Switching, simply, easily, quickly... you know, that kinda stuff.
Well, imagine the kerfuffle here this week as the national media got on board with energy company First Utility's Fix the Switch campaign, designed to simplify the process of switching your gas and electricity supplier, with a target of an easy, quick changeover within a day rather than the current four-to-six weeks.
Such squeals of excitement have not been heard in this part of Newport since the rumour spread that One Direction were coming to visit Duffryn High.
After we calmed him down with some sweet, milky tea and elevator music, our very own energy-groupie and Harry Styles lookalike Jeremy Cryer (pictured) welcomed the Fix the Switch initiative with open arms and, perhaps, legs:
"Most contract-based services have worked hard to simplify the switching process - from current accounts, to home phones and broadband, to mobile tariffs," said Cryer.
"But the energy industry has been slow to introduce any significant improvements that will make shopping around easier.
"While it takes only a matter of minutes to compare energy tariffs and find a good deal, it typically takes around four-to-six weeks to actually be transferred to your new supplier.
"This can be off-putting to consumers, adding to their reluctance to switch in the first place, and could result in lots of people paying way more for their gas and electricity than they should be.
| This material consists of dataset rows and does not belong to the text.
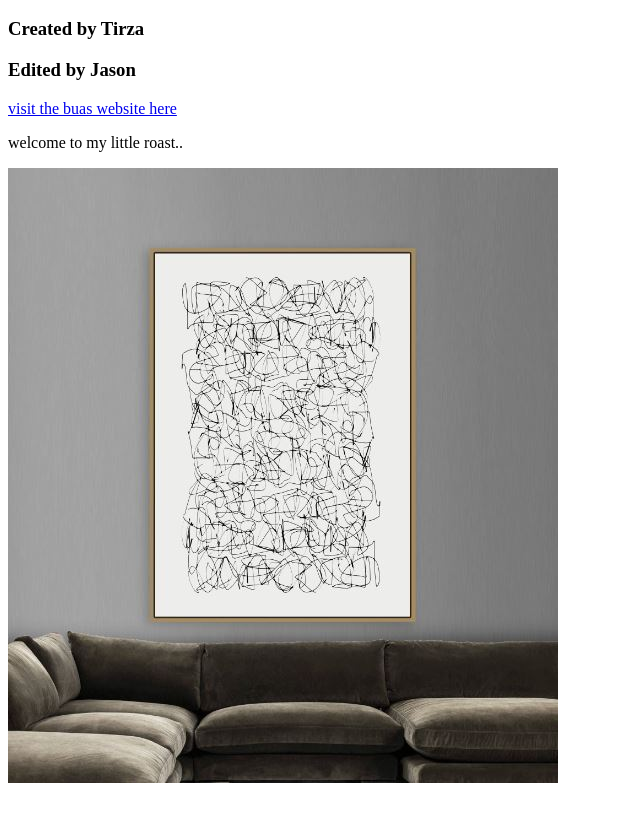
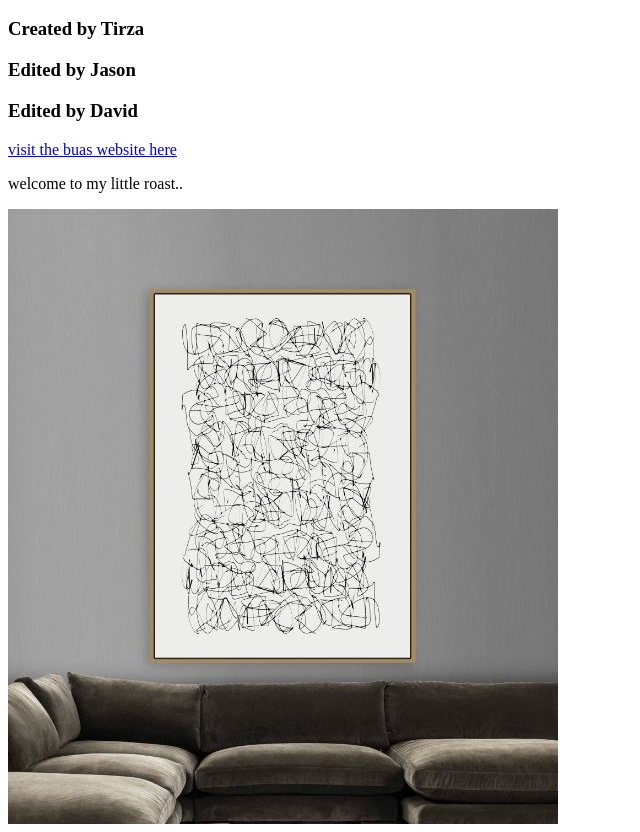
Before and after one commit to tirzavanderlaan/prj4-chapter-3, a plain HTML site: page index.html in a window 1280 px wide. Shown: the part 48-880 px from the top of the page, without its empty margins (0-640 px from the left). Before the commit the page ends 839 px from the top, so only its background shows below. Drawn offline with Linux system fonts and the light colour scheme.

Commit message:
Level 3 header name

```diff
--- a/index.html
+++ b/index.html
@@ -7,6 +7,7 @@
 		<h1>When is art considered art?</h1>
 		<h3>Created by Tirza</h3>
 		<h3>Edited by Jason</h3>
+		<h3>Edited by David</h3>
 		<a href="http://www.buas.nl/en">visit the buas website here</a>
 		<p>welcome to my little roast..</p>
 		<img><img src="images/art3.jpg" alt="abstract line painting"></img>
```
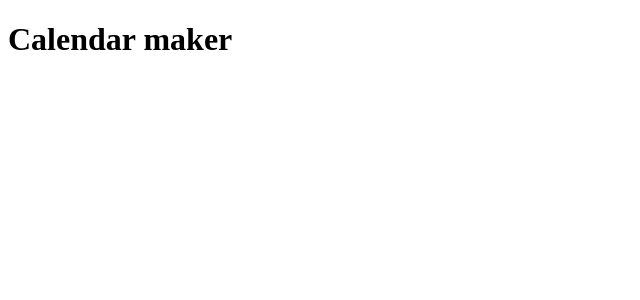
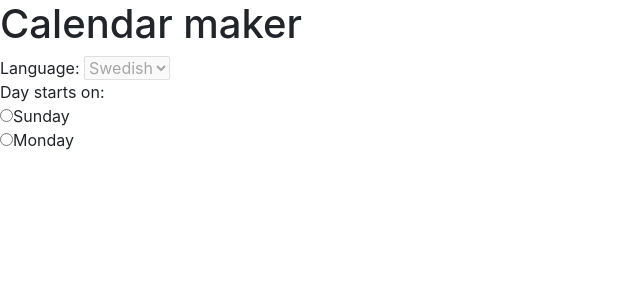
Before and after one commit to packlnd/calendar-maker, a Flask app: page / in a window 1280 px wide. Shown: the top 300 px of the page, without its empty margins (0-640 px from the left). Run offline with Flask 2, Linux system fonts and the light colour scheme; some libraries are stand-ins or nearby versions.

Commit message:
More work on html

```diff
--- a/src/templates/index.html
+++ b/src/templates/index.html
@@ -1,8 +1,22 @@
 <!DOCTYPE html>
 <head>
     <meta charset="utf8">
+    <meta name="viewport" content="width=device-width, initial-scale=1">
+    <link href="{{ url_for('static', filename='css/style.css') }}" rel="stylesheet">
+    <link href="{{ url_for('static', filename='bootstrap/css/bootstrap.min.css') }}" rel="stylesheet">
     <title>Calendar maker</title>
 </head>
 <body>
-    <h1>Calendar maker</h1>
+    <div id="content">
+        <h1>Calendar maker</h1>
+        <form action="">
+            Language:
+            <select disabled>
+                <option value="sv">Swedish</option>
+            </select></br>
+            Day starts on:<br/>
+            <input type="radio" name="start_of_week" value="sunday">Sunday<br/>
+            <input type="radio" name="start_of_week" value="monday">Monday
+        </form>
+    </div>
 </body>
```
"Not only that, but this delay could see some people paying over the odds for their energy during this switching period, when really they should be able to benefit from their new tariff immediately.
"So long as the switching process is handled appropriately by the energy companies, and customers aren't tied in or penalised with unfair cancellation charges, then a shorter, swifter transfer process can only be a good thing.
"We've already seen how the new current account switching service has resulted in a flurry of activity from the banks, keen to both attract new customers and keep existing ones.
"Something like this could help encourage energy suppliers to keep prices competitive, and enable consumer to hold their energy suppliers to account in the most effective way - by taking their business elsewhere if they're not happy."